▸ **Provided information**:
★ ★ ★ ★ ★ ★ ★

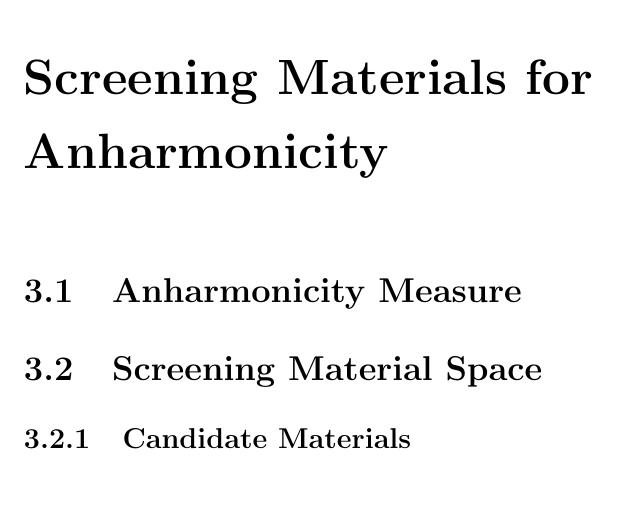
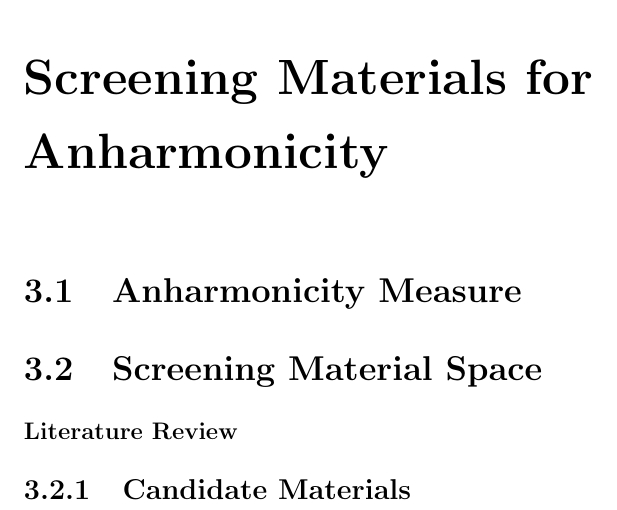
Before and after one commit to flokno/thesis_phd, a LaTeX thesis (main.tex): part of page 7 of 16, cut so that both start at the same text. Compiled offline with pdfLaTeX.

Commit message:
Update on Overleaf.

```diff
--- a/main.tex
+++ b/main.tex
@@ -102,6 +102,7 @@ The aim of this work is to open a new pathway for overcoming the problem of limi
 \chapter{Screening Materials for Anharmonicity}
 \section{Anharmonicity Measure}
 \section{Screening Material Space}
+\subsubsection{Literature Review}
 \subsection{Candidate Materials}
 
 \chapter{Thermal Conductivities for Strongly Anharmonic Compounds}
```
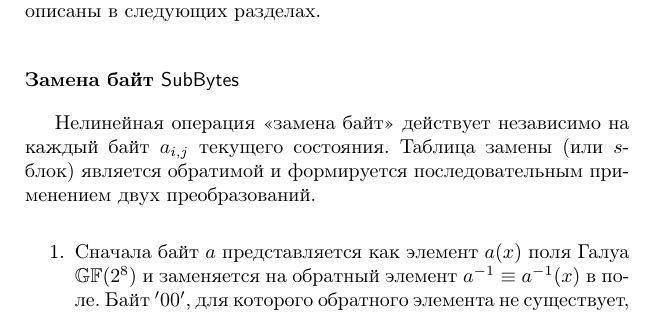
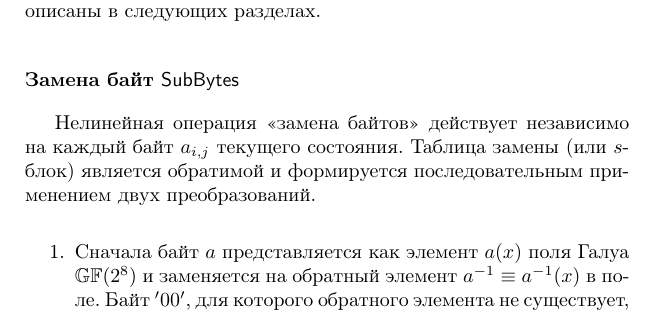
Before and after one commit to vlsergey/infosec, a LaTeX book (Information Security.tex, which reads AES.tex): part of page 75 of 317, cut so that both start at the same text. Compiled offline with pdfLaTeX.

Commit message:
Update AES.tex
Неправильное использование слова "байт" в родительном падеже, множественном числе

```diff
--- a/AES.tex
+++ b/AES.tex
@@ -100,7 +100,7 @@ AES -- это раундовый\index{шифр!раундовый} блоков
 
 \subsubsection{Замена байт $\mathsf{SubBytes}$}
 
-Нелинейная операция <<замена байт>> действует независимо на каждый байт $a_{i,j}$ текущего состояния. Таблица замены (или $s$-блок) является обратимой и формируется последовательным применением двух преобразований.
+Нелинейная операция <<замена байтов>> действует независимо на каждый байт $a_{i,j}$ текущего состояния. Таблица замены (или $s$-блок) является обратимой и формируется последовательным применением двух преобразований.
 
 \begin{enumerate}
     \item Сначала байт $a$ представляется как элемент $a(x)$ поля Галуа $\GF{2^8}$ и заменяется на обратный элемент $a^{-1} \equiv a^{-1}(x)$ в поле. Байт $\mathrm{'00'}$, для которого обратного элемента не существует, переходит сам в себя.
```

★ ★ ★ ★ ★ ★ ★

▸ **What this task involves**:
The copy you produce must match the entries above exactly, except that it has no pictures.

▸ **Reply**:
Before and after one commit to flokno/thesis_phd, a LaTeX thesis (main.tex): part of page 7 of 16, cut so that both start at the same text. Compiled offline with pdfLaTeX.

Commit message:
Update on Overleaf.

```diff
--- a/main.tex
+++ b/main.tex
@@ -102,6 +102,7 @@ The aim of this work is to open a new pathway for overcoming the problem of limi
 \chapter{Screening Materials for Anharmonicity}
 \section{Anharmonicity Measure}
 \section{Screening Material Space}
+\subsubsection{Literature Review}
 \subsection{Candidate Materials}
 
 \chapter{Thermal Conductivities for Strongly Anharmonic Compounds}
```
Before and after one commit to vlsergey/infosec, a LaTeX book (Information Security.tex, which reads AES.tex): part of page 75 of 317, cut so that both start at the same text. Compiled offline with pdfLaTeX.

Commit message:
Update AES.tex
Неправильное использование слова "байт" в родительном падеже, множественном числе

```diff
--- a/AES.tex
+++ b/AES.tex
@@ -100,7 +100,7 @@ AES -- это раундовый\index{шифр!раундовый} блоков
 
 \subsubsection{Замена байт $\mathsf{SubBytes}$}
 
-Нелинейная операция <<замена байт>> действует независимо на каждый байт $a_{i,j}$ текущего состояния. Таблица замены (или $s$-блок) является обратимой и формируется последовательным применением двух преобразований.
+Нелинейная операция <<замена байтов>> действует независимо на каждый байт $a_{i,j}$ текущего состояния. Таблица замены (или $s$-блок) является обратимой и формируется последовательным применением двух преобразований.
 
 \begin{enumerate}
     \item Сначала байт $a$ представляется как элемент $a(x)$ поля Галуа $\GF{2^8}$ и заменяется на обратный элемент $a^{-1} \equiv a^{-1}(x)$ в поле. Байт $\mathrm{'00'}$, для которого обратного элемента не существует, переходит сам в себя.
```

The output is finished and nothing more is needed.